### WORK ORDER
Repeat each entry as written, dropping any picture you find.

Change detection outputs
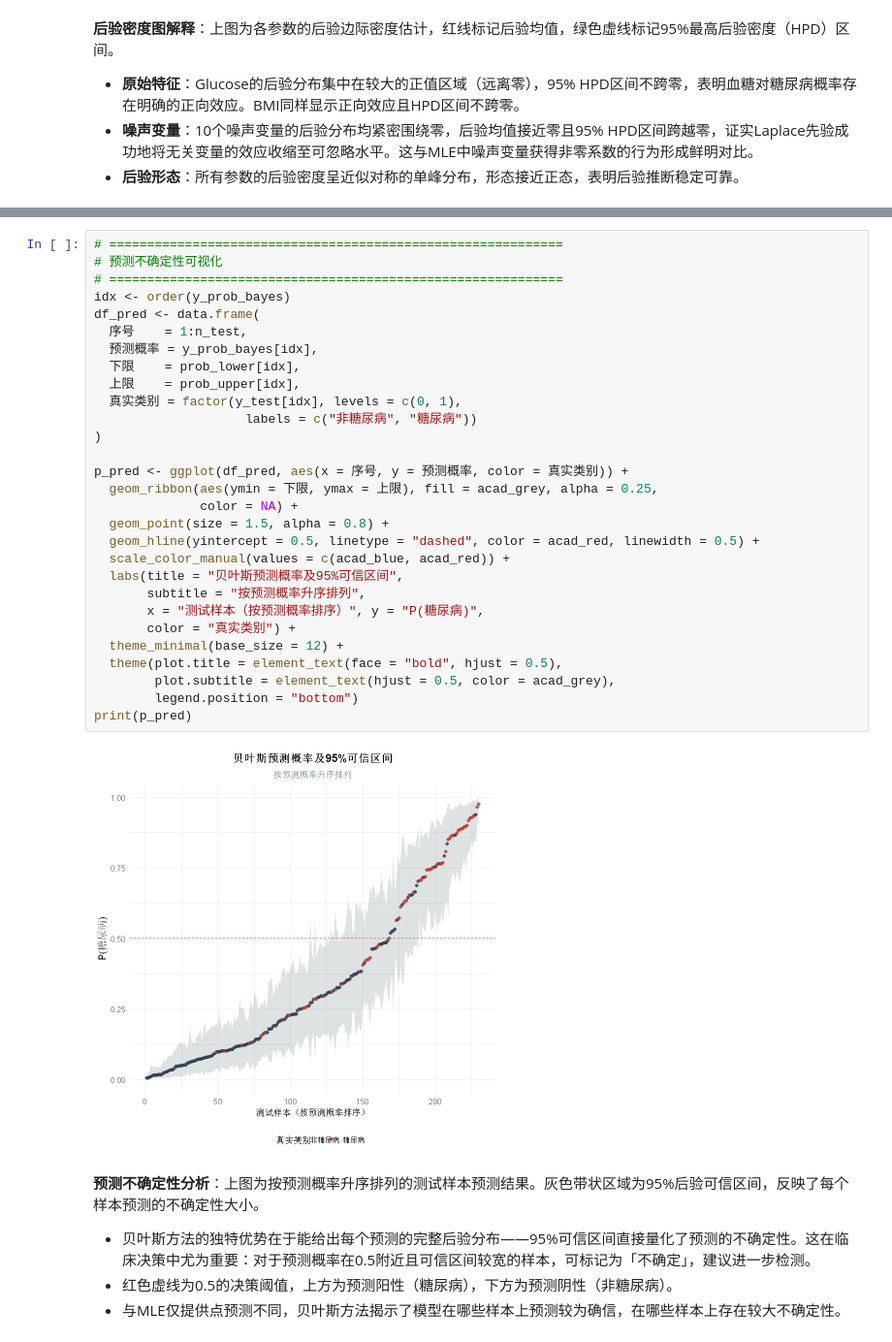
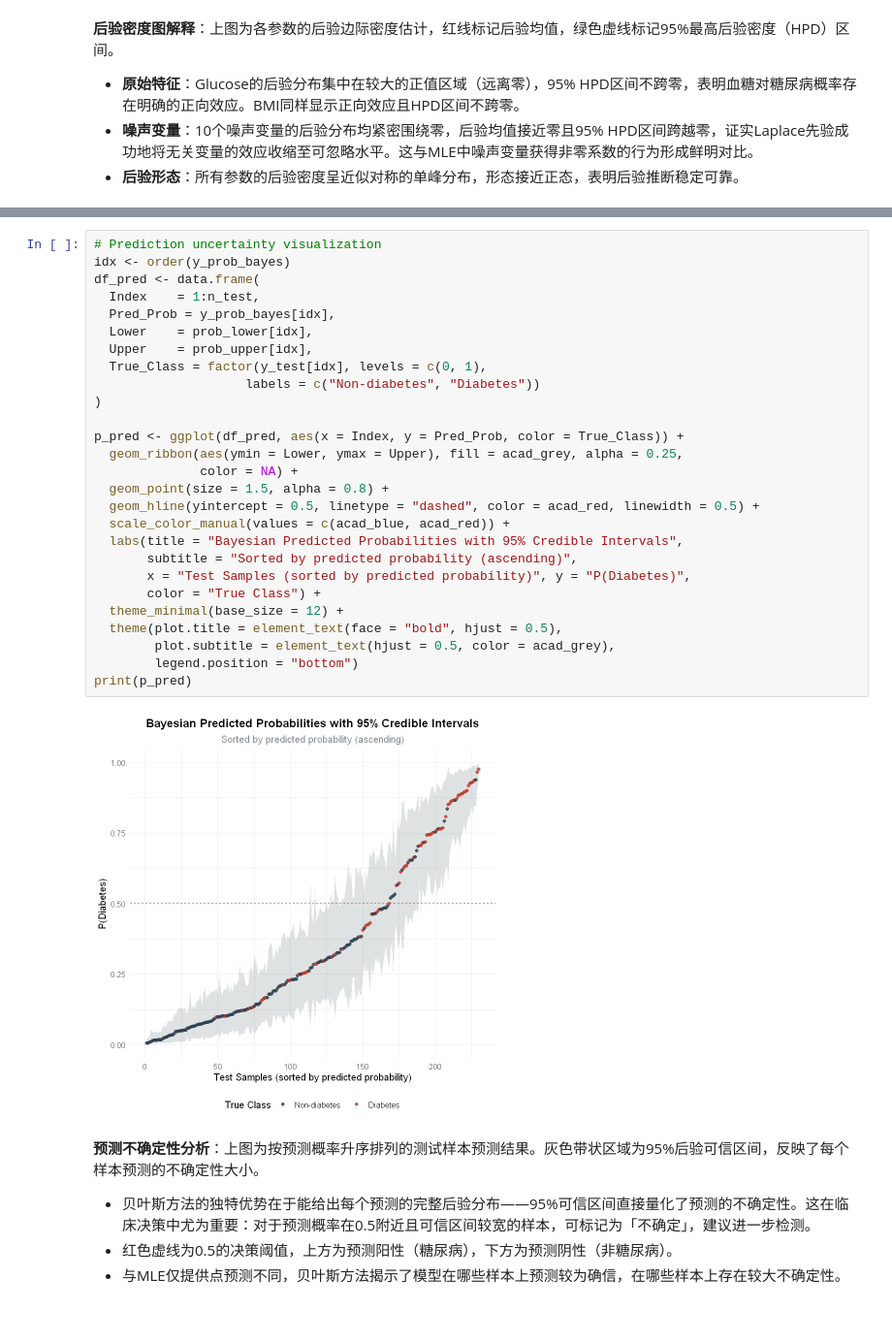
Before and after one commit to xiaozhang1215/bayesian_group_project, a Jupyter notebook: code_bayesian_group.ipynb, the cells around one changed output, grey strips where cells are left out. Shown at 97% size. Cells and saved outputs as stored; diff of their text form.

```diff
--- a/code_bayesian_group.ipynb
+++ b/code_bayesian_group.ipynb
@@ -982,34 +1052,32 @@ Predicted   0   1
 # %%
-# ============================================================
-# 预测不确定性可视化
-# ============================================================
+# Prediction uncertainty visualization
 idx <- order(y_prob_bayes)
 df_pred <- data.frame(
-  序号    = 1:n_test,
-  预测概率 = y_prob_bayes[idx],
-  下限    = prob_lower[idx],
-  上限    = prob_upper[idx],
-  真实类别 = factor(y_test[idx], levels = c(0, 1),
-                    labels = c("非糖尿病", "糖尿病"))
+  Index    = 1:n_test,
+  Pred_Prob = y_prob_bayes[idx],
+  Lower    = prob_lower[idx],
+  Upper    = prob_upper[idx],
+  True_Class = factor(y_test[idx], levels = c(0, 1),
+                    labels = c("Non-diabetes", "Diabetes"))
 )
 
-p_pred <- ggplot(df_pred, aes(x = 序号, y = 预测概率, color = 真实类别)) +
-  geom_ribbon(aes(ymin = 下限, ymax = 上限), fill = acad_grey, alpha = 0.25,
+p_pred <- ggplot(df_pred, aes(x = Index, y = Pred_Prob, color = True_Class)) +
+  geom_ribbon(aes(ymin = Lower, ymax = Upper), fill = acad_grey, alpha = 0.25,
               color = NA) +
   geom_point(size = 1.5, alpha = 0.8) +
   geom_hline(yintercept = 0.5, linetype = "dashed", color = acad_red, linewidth = 0.5) +
   scale_color_manual(values = c(acad_blue, acad_red)) +
-  labs(title = "贝叶斯预测概率及95%可信区间",
-       subtitle = "按预测概率升序排列",
-       x = "测试样本（按预测概率排序）", y = "P(糖尿病)",
-       color = "真实类别") +
+  labs(title = "Bayesian Predicted Probabilities with 95% Credible Intervals",
+       subtitle = "Sorted by predicted probability (ascending)",
+       x = "Test Samples (sorted by predicted probability)", y = "P(Diabetes)",
+       color = "True Class") +
   theme_minimal(base_size = 12) +
   theme(plot.title = element_text(face = "bold", hjust = 0.5),
         plot.subtitle = element_text(hjust = 0.5, color = acad_grey),
         legend.position = "bottom")
 print(p_pred)
 # %% [output]
-[figure, old version]
+[figure, new version]
 # %% [markdown]
 **预测不确定性分析**：上图为按预测概率升序排列的测试样本预测结果。灰色带状区域为95%后验可信区间，反映了每个样本预测的不确定性大小。
 
```
Also changed, not shown: parts of 34 cells of this notebook, 1 other file.
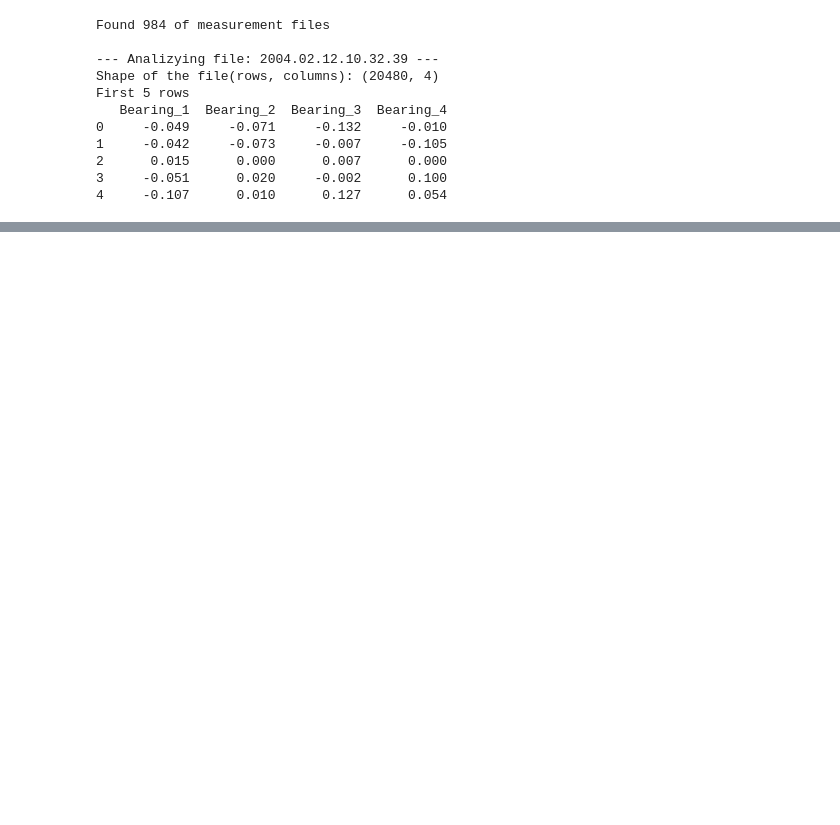
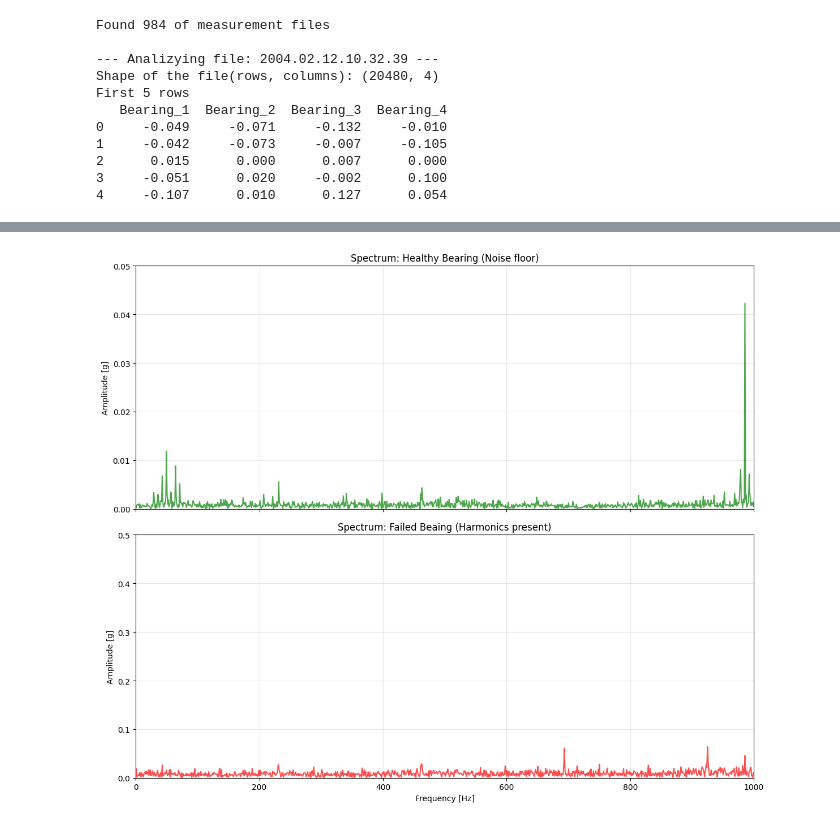
Before and after one commit to kwerulik/EchoGuard, a Jupyter notebook: notebooks/inspect_data.ipynb, the cells around one changed output, grey strips where cells are left out. Saved outputs shown, nothing was run; the diff lists cells and outputs as text; code cells hidden in the pictures; blank space fills up the shorter version.

```diff
--- a/notebooks/inspect_data.ipynb
+++ b/notebooks/inspect_data.ipynb
@@ -61,0 +86,25 @@ plt.show()
+# %%
+xf_h, yf_h = compute_ff_analysis(df_healthy)
+xf_f, yf_f = compute_ff_analysis(df_failure)
+
+fig, ax = plt.subplots(2, 1, figsize=(12, 10), sharex= True)
+
+ax[0].plot(xf_h, yf_h, color='green', alpha=0.7)
+ax[0].set_title('Spectrum: Healthy Bearing (Noise floor)')
+ax[0].set_ylabel('Amplitude [g]')
+ax[0].grid(True, which='both', alpha=0.3)
+ax[0].set_xlim(0, 1000)
+ax[0].set_ylim(0, 0.05)
+
+ax[1].plot(xf_f, yf_f, color='red', alpha=0.7)
+ax[1].set_title('Spectrum: Failed Beaing (Harmonics present)')
+ax[1].set_ylabel('Amplitude [g]')
+ax[1].set_xlabel('Frequency [Hz]')
+ax[1].grid(True, which='Both', alpha=0.3)
+ax[1].set_xlim(0, 1000)
+ax[1].set_ylim(0, 0.5)
+
+plt.tight_layout()
+plt.show()
+# %% [output]
+[figure, added]
```
Also changed, not shown: parts of 3 cells of this notebook.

### FINISHED EXERCISE
Before and after one commit to xiaozhang1215/bayesian_group_project, a Jupyter notebook: code_bayesian_group.ipynb, the cells around one changed output, grey strips where cells are left out. Shown at 97% size. Cells and saved outputs as stored; diff of their text form.

```diff
--- a/code_bayesian_group.ipynb
+++ b/code_bayesian_group.ipynb
@@ -982,34 +1052,32 @@ Predicted   0   1
 # %%
-# ============================================================
-# 预测不确定性可视化
-# ============================================================
+# Prediction uncertainty visualization
 idx <- order(y_prob_bayes)
 df_pred <- data.frame(
-  序号    = 1:n_test,
-  预测概率 = y_prob_bayes[idx],
-  下限    = prob_lower[idx],
-  上限    = prob_upper[idx],
-  真实类别 = factor(y_test[idx], levels = c(0, 1),
-                    labels = c("非糖尿病", "糖尿病"))
+  Index    = 1:n_test,
+  Pred_Prob = y_prob_bayes[idx],
+  Lower    = prob_lower[idx],
+  Upper    = prob_upper[idx],
+  True_Class = factor(y_test[idx], levels = c(0, 1),
+                    labels = c("Non-diabetes", "Diabetes"))
 )
 
-p_pred <- ggplot(df_pred, aes(x = 序号, y = 预测概率, color = 真实类别)) +
-  geom_ribbon(aes(ymin = 下限, ymax = 上限), fill = acad_grey, alpha = 0.25,
+p_pred <- ggplot(df_pred, aes(x = Index, y = Pred_Prob, color = True_Class)) +
+  geom_ribbon(aes(ymin = Lower, ymax = Upper), fill = acad_grey, alpha = 0.25,
               color = NA) +
   geom_point(size = 1.5, alpha = 0.8) +
   geom_hline(yintercept = 0.5, linetype = "dashed", color = acad_red, linewidth = 0.5) +
   scale_color_manual(values = c(acad_blue, acad_red)) +
-  labs(title = "贝叶斯预测概率及95%可信区间",
-       subtitle = "按预测概率升序排列",
-       x = "测试样本（按预测概率排序）", y = "P(糖尿病)",
-       color = "真实类别") +
+  labs(title = "Bayesian Predicted Probabilities with 95% Credible Intervals",
+       subtitle = "Sorted by predicted probability (ascending)",
+       x = "Test Samples (sorted by predicted probability)", y = "P(Diabetes)",
+       color = "True Class") +
   theme_minimal(base_size = 12) +
   theme(plot.title = element_text(face = "bold", hjust = 0.5),
         plot.subtitle = element_text(hjust = 0.5, color = acad_grey),
         legend.position = "bottom")
 print(p_pred)
 # %% [output]
-[figure, old version]
+[figure, new version]
 # %% [markdown]
 **预测不确定性分析**：上图为按预测概率升序排列的测试样本预测结果。灰色带状区域为95%后验可信区间，反映了每个样本预测的不确定性大小。
 
```
Also changed, not shown: parts of 34 cells of this notebook, 1 other file.
Before and after one commit to kwerulik/EchoGuard, a Jupyter notebook: notebooks/inspect_data.ipynb, the cells around one changed output, grey strips where cells are left out. Saved outputs shown, nothing was run; the diff lists cells and outputs as text; code cells hidden in the pictures; blank space fills up the shorter version.

```diff
--- a/notebooks/inspect_data.ipynb
+++ b/notebooks/inspect_data.ipynb
@@ -61,0 +86,25 @@ plt.show()
+# %%
+xf_h, yf_h = compute_ff_analysis(df_healthy)
+xf_f, yf_f = compute_ff_analysis(df_failure)
+
+fig, ax = plt.subplots(2, 1, figsize=(12, 10), sharex= True)
+
+ax[0].plot(xf_h, yf_h, color='green', alpha=0.7)
+ax[0].set_title('Spectrum: Healthy Bearing (Noise floor)')
+ax[0].set_ylabel('Amplitude [g]')
+ax[0].grid(True, which='both', alpha=0.3)
+ax[0].set_xlim(0, 1000)
+ax[0].set_ylim(0, 0.05)
+
+ax[1].plot(xf_f, yf_f, color='red', alpha=0.7)
+ax[1].set_title('Spectrum: Failed Beaing (Harmonics present)')
+ax[1].set_ylabel('Amplitude [g]')
+ax[1].set_xlabel('Frequency [Hz]')
+ax[1].grid(True, which='Both', alpha=0.3)
+ax[1].set_xlim(0, 1000)
+ax[1].set_ylim(0, 0.5)
+
+plt.tight_layout()
+plt.show()
+# %% [output]
+[figure, added]
```
Also changed, not shown: parts of 3 cells of this notebook.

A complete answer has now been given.